*Assignment*
For each line below that holds the word "saves", make a copy.

....

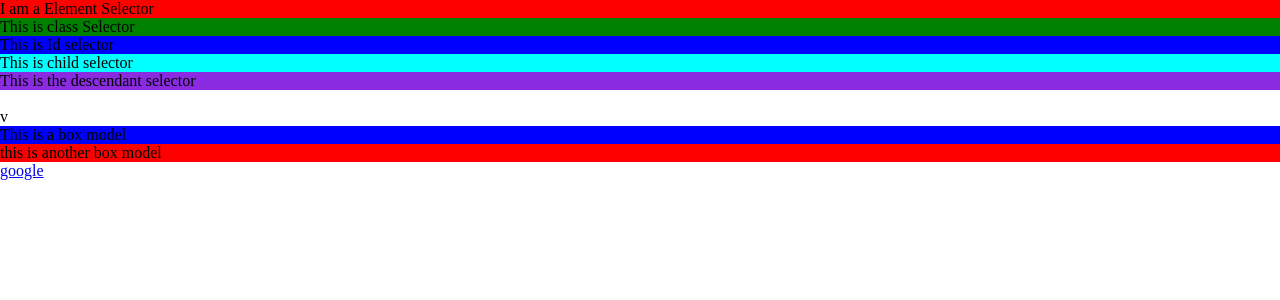
Repository: diensy/Web_dev
Page: first.css/selector.html
These files come from the project's save history. The page is drawn as it stood at one moment and after a run of saves; the edit follows.
The browser window is 1280 px wide. The pictures show the whole page.

Above is the page before, as saved 2024-05-22 20:33:33.

### first.css/selector.html
<!DOCTYPE html>
<html lang="en">
  <head>
    <meta charset="UTF-8" />
    <meta name="viewport" content="width=device-width, initial-scale=1.0" />
    <title>CSS Selector</title>
    <style>
      /* Element Selctor */
      div {
        background-color: red;
      }
      /* CLass Selector */
      .div {
        background-color: green;
      }
      /* Id selector */
      #blue {
        background-color: blue;
      }
      /* Child selector */
      span > p {
        background-color: aqua;
      }
      /* Descendant selector */
      div p {
        background-color: blueviolet;
      }
      /* universal selector */
      * {
        margin: 0;
        padding: 0;
      }
      /* pseudo Selector */
      a:visited {
        color: black;
      }
      a:active {
        background-color: red;
      }
      a:hover {
        background-color: aquamarine;
      }
      .box1 {
        background-color: blue;
      }
    </style>
  </head>
  <body>
    <div>I am a Element Selector</div>
    <div class="div">This is class Selector</div>
    <div id="blue">This is Id selector</div>
    <span><p>This is child selector</p></span>
    <div>
      <article>
        <p>This is the descendant selector</p>
      </article>
    </div>
    <br>
    v
    <div class="box1">This is a box model</div>
    <div class="box2">this is another box model</div>
    <a href="https://www.google.com">google</a>
  </body>
</html>

After the next 2 saves:
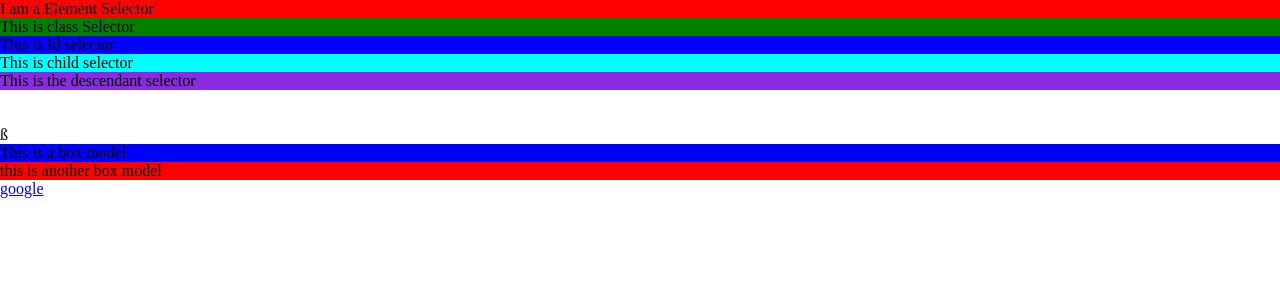
The 2 saves are shown as one change because they came seconds apart.
The last was saved 8 s later.
--- a/first.css/selector.html
+++ b/first.css/selector.html
@@ -56,7 +56,7 @@
       </article>
     </div>
     <br>
-    v
+    <br>ß
     <div class="box1">This is a box model</div>
     <div class="box2">this is another box model</div>
     <a href="https://www.google.com">google</a>

After the save that followed:
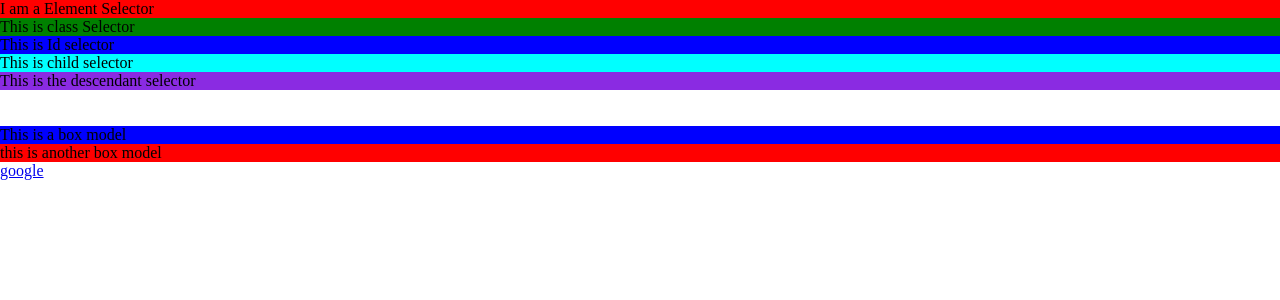
Saved 11 s later.
--- a/first.css/selector.html
+++ b/first.css/selector.html
@@ -56,7 +56,7 @@
       </article>
     </div>
     <br>
-    <br>ß
+    <br>
     <div class="box1">This is a box model</div>
     <div class="box2">this is another box model</div>
     <a href="https://www.google.com">google</a>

....

*Written answer*
These files come from the project's save history. The page is drawn as it stood at one moment and after a run of saves; the edit follows.
After the next 2 saves:
The 2 saves are shown as one change because they came seconds apart.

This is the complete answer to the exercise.